  9. Hallo. We either use CPT results directly with D.7. annex of EN 1997-2 to calculate the resistance of a pile and then check settlement with characteristic loads with elastic space method. Another way is we draw the CPT result diagrams from all bores next to each other and then superimpose them on onto another to visually inspect and decide on the "mean" values for all "layers". These mean values then are used with the D.7. annex. Best of luck!
  10. Hallo. In general shear walls are design using strut-and-tie models. This allows a way to design for both shear and longitudinal stresses. Cheers
  11. Hallo. What is that you want to calculate? The uniform component of the temperature variation? Cheers
  12. In simple words, EHF's represent a percentage of all loads on a particular floor, so they are proportionate to the individual load types on that floor. For examples, on one floor you have a dead load, superimposed load and imposed load. Each of these loads has their own partial factors. When you've derived design dead loads, superimposed loads and imposed loads you just multiply each of these loads on the particular floor but the respective percentage and you arrive at your EHF's, which represent the sum of the previously mentioned components. Hope I"ve made myself clear enough, Reinis
  13. Hallo. A sketch of the current situation would go a long way. Anyhow, don't hope for definitive answers to your question as they're something we all are earning our living for. Cheers
  14. cohesive soil

    Check out the book: "Single Piles and Pile Groups Under Lateral Loading". I haven't used it myself but from what I understand the best method for practical design of laterally loaded piles using spreadsheet etc is "p-y" method in the book mentioned above (it is called the same in many other books as well). Best of luck, Reinis

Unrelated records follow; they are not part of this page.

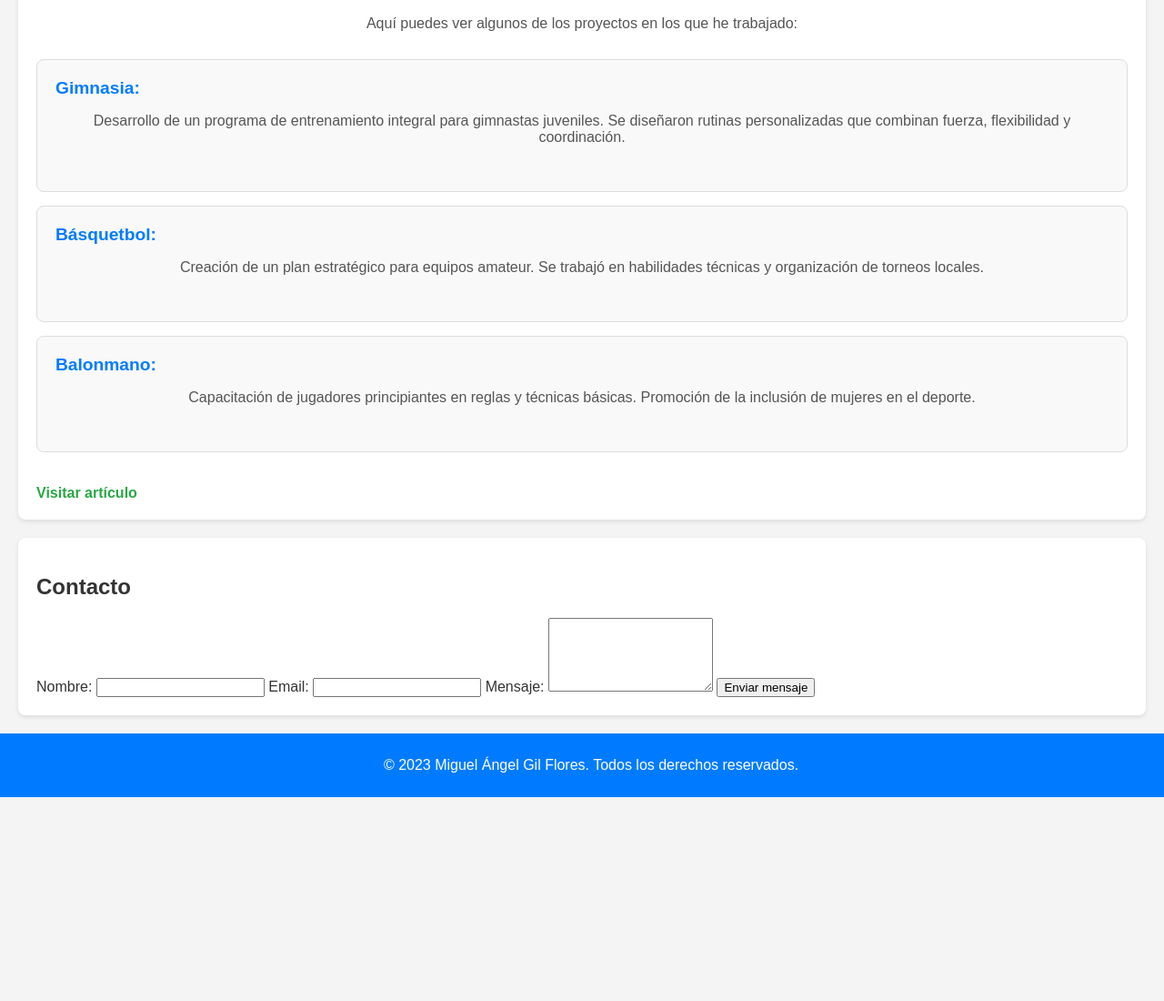
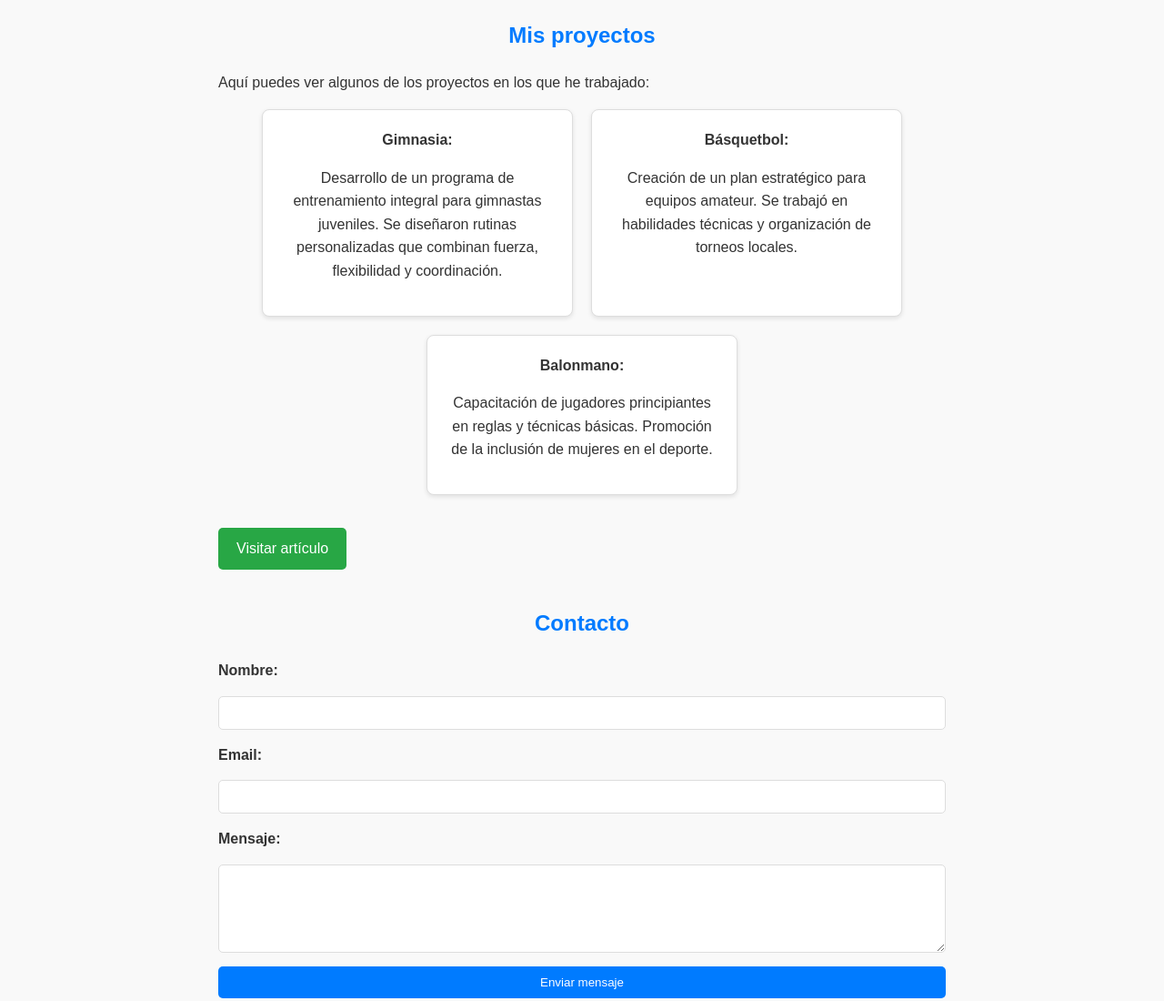
Before and after one commit to miguelgil2023/mi-pagina-personal, a plain HTML site: page index.html in a window 1280 px wide. Shown: the part 976-2076 px from the top of the page at 91% size. Before the commit the page ends 1852 px from the top, so only its background shows below. Drawn offline with Linux system fonts and the light colour scheme.

Commit message:
Update styles.css

```diff
--- a/styles.css
+++ b/styles.css
@@ -3,38 +3,144 @@ body {
     font-family: Arial, sans-serif;
     margin: 0;
     padding: 0;
-    background-color: #f4f4f4;
+    background-color: #f9f9f9;
     color: #333;
+    line-height: 1.6;
 }
 
 header {
     background-color: #007BFF;
     color: white;
     text-align: center;
-    padding: 1rem;
+    padding: 20px;
+}
+
+header .perfil {
+    display: flex;
+    flex-direction: column;
+    align-items: center;
+}
+
+header .foto-perfil {
+    width: 150px;
+    height: 150px;
+    border-radius: 50%;
+    margin-bottom: 10px;
+    object-fit: cover;
 }
 
 nav ul {
     list-style: none;
     padding: 0;
-}
-
-nav ul li {
-    display: inline;
-    margin-right: 15px;
+    display: flex;
+    justify-content: center;
+    gap: 20px;
 }
 
 nav ul li a {
     color: white;
     text-decoration: none;
+    font-weight: bold;
+    transition: color 0.3s ease;
+}
+
+nav ul li a:hover {
+    color: #FFC107;
+}
+
+main {
+    max-width: 800px;
+    margin: 0 auto;
+    padding: 20px;
 }
 
 section {
+    margin-bottom: 40px;
+}
+
+h2 {
+    color: #007BFF;
+    margin-bottom: 20px;
+    text-align: center;
+}
+
+ul.datos-personales, ul.grados-academicos {
+    list-style: none;
+    padding: 0;
+}
+
+ul.datos-personales li, ul.grados-academicos li {
+    margin-bottom: 10px;
+}
+
+.proyectos-lista {
+    list-style: none;
+    padding: 0;
+    display: flex;
+    flex-wrap: wrap;
+    gap: 20px;
+    justify-content: center;
+}
+
+.proyectos-lista li {
+    background-color: #fff;
+    border: 1px solid #ddd;
+    border-radius: 8px;
     padding: 20px;
-    margin: 20px;
-    background-color: white;
-    border-radius: 8px;
+    width: 300px;
+    text-align: center;
     box-shadow: 0 2px 5px rgba(0, 0, 0, 0.1);
+    transition: transform 0.3s ease, box-shadow 0.3s ease;
+}
+
+.proyectos-lista li:hover {
+    transform: translateY(-5px);
+    box-shadow: 0 4px 10px rgba(0, 0, 0, 0.2);
+}
+
+.boton-articulo {
+    display: inline-block;
+    margin-top: 20px;
+    padding: 10px 20px;
+    background-color: #28a745;
+    color: white;
+    text-decoration: none;
+    border-radius: 5px;
+    transition: background-color 0.3s ease;
+}
+
+.boton-articulo:hover {
+    background-color: #218838;
+}
+
+.formulario-contacto {
+    display: flex;
+    flex-direction: column;
+    gap: 15px;
+}
+
+.formulario-contacto label {
+    font-weight: bold;
+}
+
+.formulario-contacto input, .formulario-contacto textarea {
+    padding: 10px;
+    border: 1px solid #ddd;
+    border-radius: 5px;
+}
+
+.boton-enviar {
+    padding: 10px;
+    background-color: #007BFF;
+    color: white;
+    border: none;
+    border-radius: 5px;
+    cursor: pointer;
+    transition: background-color 0.3s ease;
+}
+
+.boton-enviar:hover {
+    background-color: #0056b3;
 }
 
 footer {
@@ -42,59 +148,4 @@ footer {
     padding: 10px;
     background-color: #007BFF;
     color: white;
-    position: relative;
-    bottom: 0;
-    width: 100%;
 }
-
-/* Mejoras específicas para la sección "Mis proyectos" */
-#proyectos h2 {
-    color: #007BFF;
-    margin-bottom: 20px;
-    text-align: center;
-}
-
-#proyectos p {
-    text-align: center;
-    color: #555;
-    margin-bottom: 30px;
-}
-
-#proyectos ul {
-    list-style: none;
-    padding: 0;
-}
-
-#proyectos li {
-    background-color: #f9f9f9;
-    border: 1px solid #ddd;
-    border-radius: 8px;
-    padding: 20px;
-    margin-bottom: 15px;
-    transition: transform 0.3s ease, box-shadow 0.3s ease;
-}
-
-#proyectos li:hover {
-    transform: translateY(-5px);
-    box-shadow: 0 4px 10px rgba(0, 0, 0, 0.2);
-}
-
-#proyectos strong {
-    color: #007BFF;
-    font-size: 1.2em;
-    display: block;
-    margin-bottom: 10px;
-}
-
-#proyectos a {
-    display: inline-block;
-    margin-top: 20px;
-    text-decoration: none;
-    color: #28a745;
-    font-weight: bold;
-    transition: color 0.3s ease;
-}
-
-#proyectos a:hover {
-    color: #218838;
-}
```
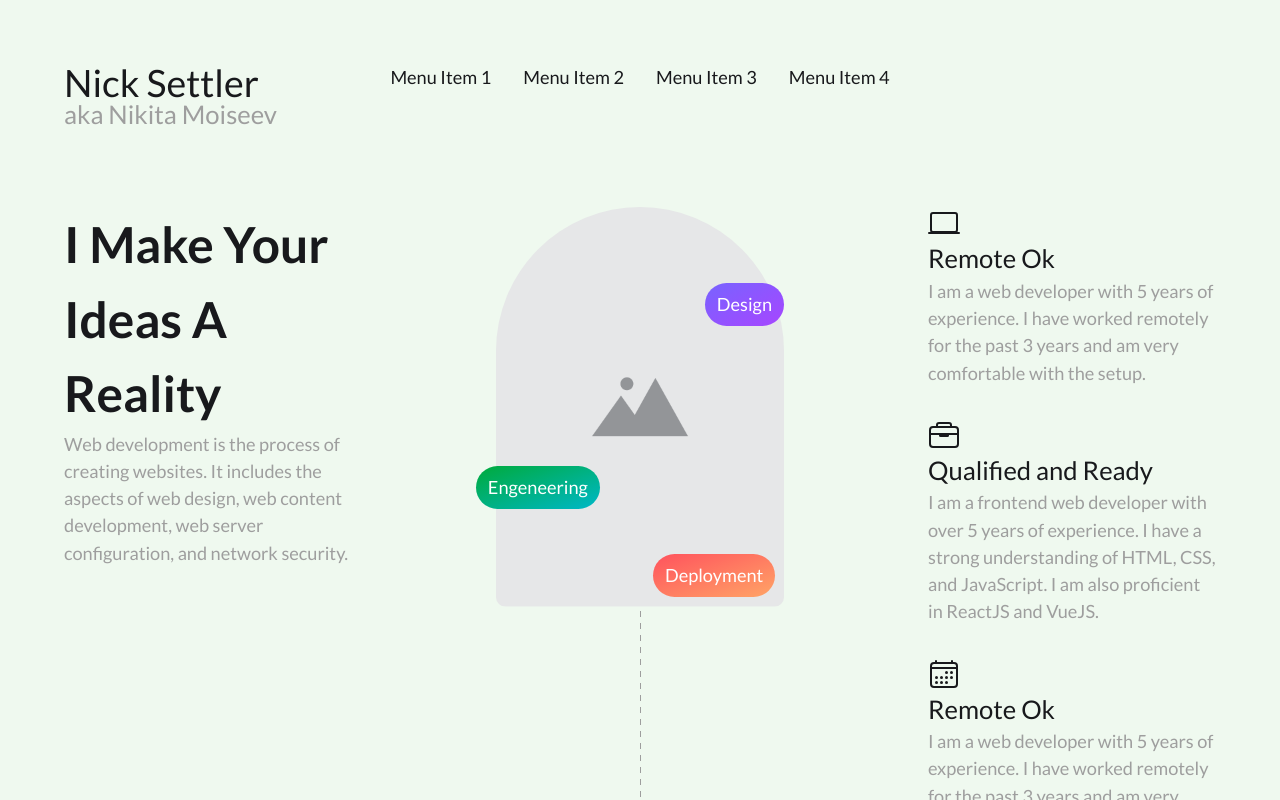
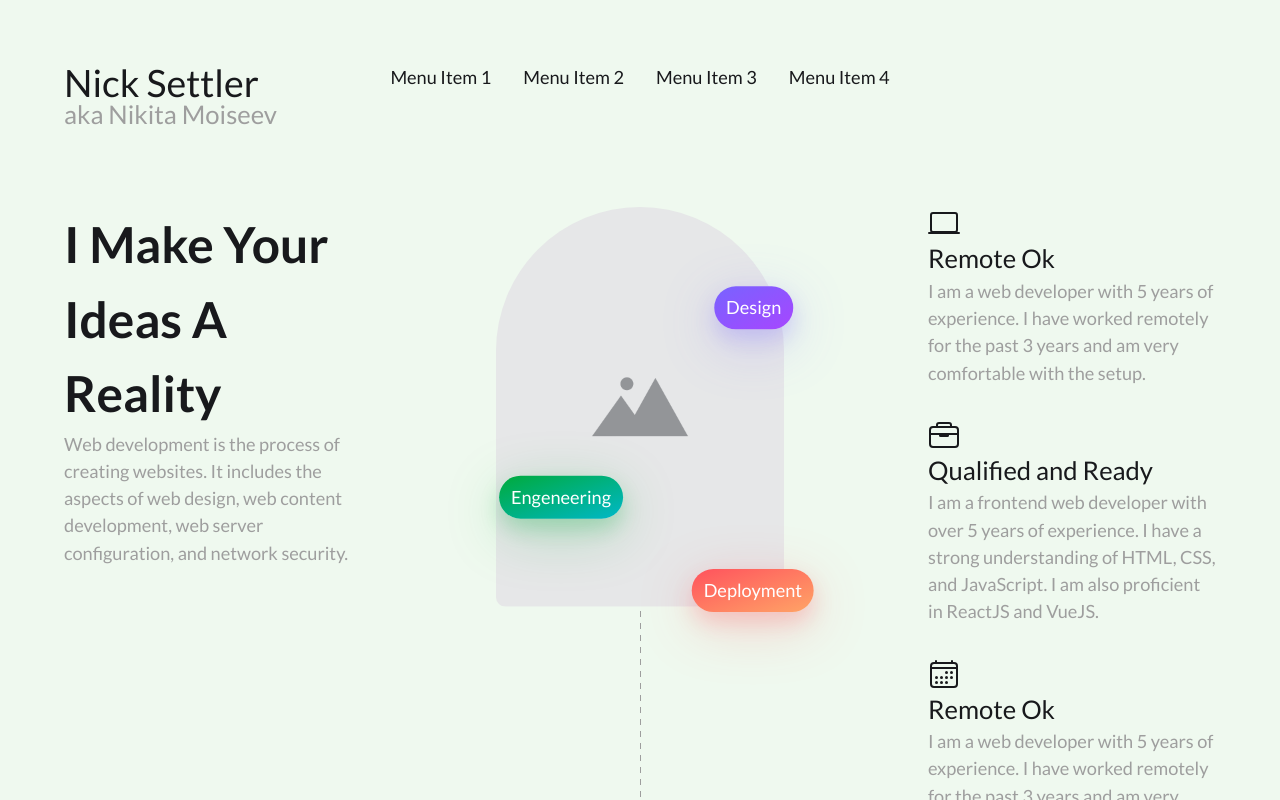
Before and after one commit to NickSettler/ITW-project-2, a website built with webpack: page src/index.html in a window 1280 px wide. Both pictures are taken after a click on the link "Menu Item 1". Built offline with nearby package versions, Linux system fonts and the light colour scheme.

Commit message:
adds tags shadow and tags transforming with mouse move

```diff
--- a/src/assets/css/sections/header.scss
+++ b/src/assets/css/sections/header.scss
@@ -104,6 +104,8 @@ header.header {
         z-index: 3;
 
         &:nth-of-type(1) {
+          @include shadow(4, palette(extra2, main));
+
           top: 12%;
           right: 0;
           background: linear-gradient(to top left, palette(extra1, main), palette(extra2, main));
@@ -111,6 +113,8 @@ header.header {
         }
 
         &:nth-of-type(2) {
+          @include shadow(4, palette(success, main));
+
           top: 41%;
           left: -7%;
           background: linear-gradient(to top left, palette(info, main), palette(success, main));
@@ -118,6 +122,8 @@ header.header {
         }
 
         &:nth-of-type(3) {
+          @include shadow(4, palette(danger, main));
+
           top: 55%;
           right: 3%;
           background: linear-gradient(to top left, palette(warning, main), palette(danger, main));
--- a/src/index.js
+++ b/src/index.js
@@ -1 +1,30 @@
 import "./assets/css/main.scss";
+
+/**
+ * Adds header tags transform depending on mouse position
+ * @param {MouseEvent} e - mouse move event upon document
+ */
+const translateHeaderTags = (e) => {
+    const {clientX: x, clientY: y} = e;
+    const {innerWidth: width, innerHeight: height} = window;
+
+    const tags = Array.from(document.querySelectorAll(".header-photo-block p"));
+
+    const k = 0.2;
+
+    tags.map((tag, i) => {
+        const box = tag.getBoundingClientRect();
+        const tagCenterX = box.left + box.width / 2;
+        const tagCenterY = box.top + box.height / 2;
+
+        const xDiff = tagCenterX - x;
+        const yDiff = tagCenterY - y;
+
+        const xPercent = (xDiff / width) * 100 * k + i * 10;
+        const yPercent = (yDiff / height) * 100 * k + i * 10;
+
+        tag.style.transform = `translate(${xPercent}%, ${yPercent}%)`;
+    })
+}
+
+document.addEventListener("mousemove", translateHeaderTags);
```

  15. Hallo. You can if the basement foundations slab is thick enough so that you can assume it to be rigid, which in general you cannot do, as usually foundations slabs are not that thick. If they were thick enough to be classified as rigid they wouldn't be economic. Anyway, a design of foundations slabs is a complex process and one must have some experience in design of such foundations to achieve safe and economic result which will yield good in-service performance. Best of luck, Reinis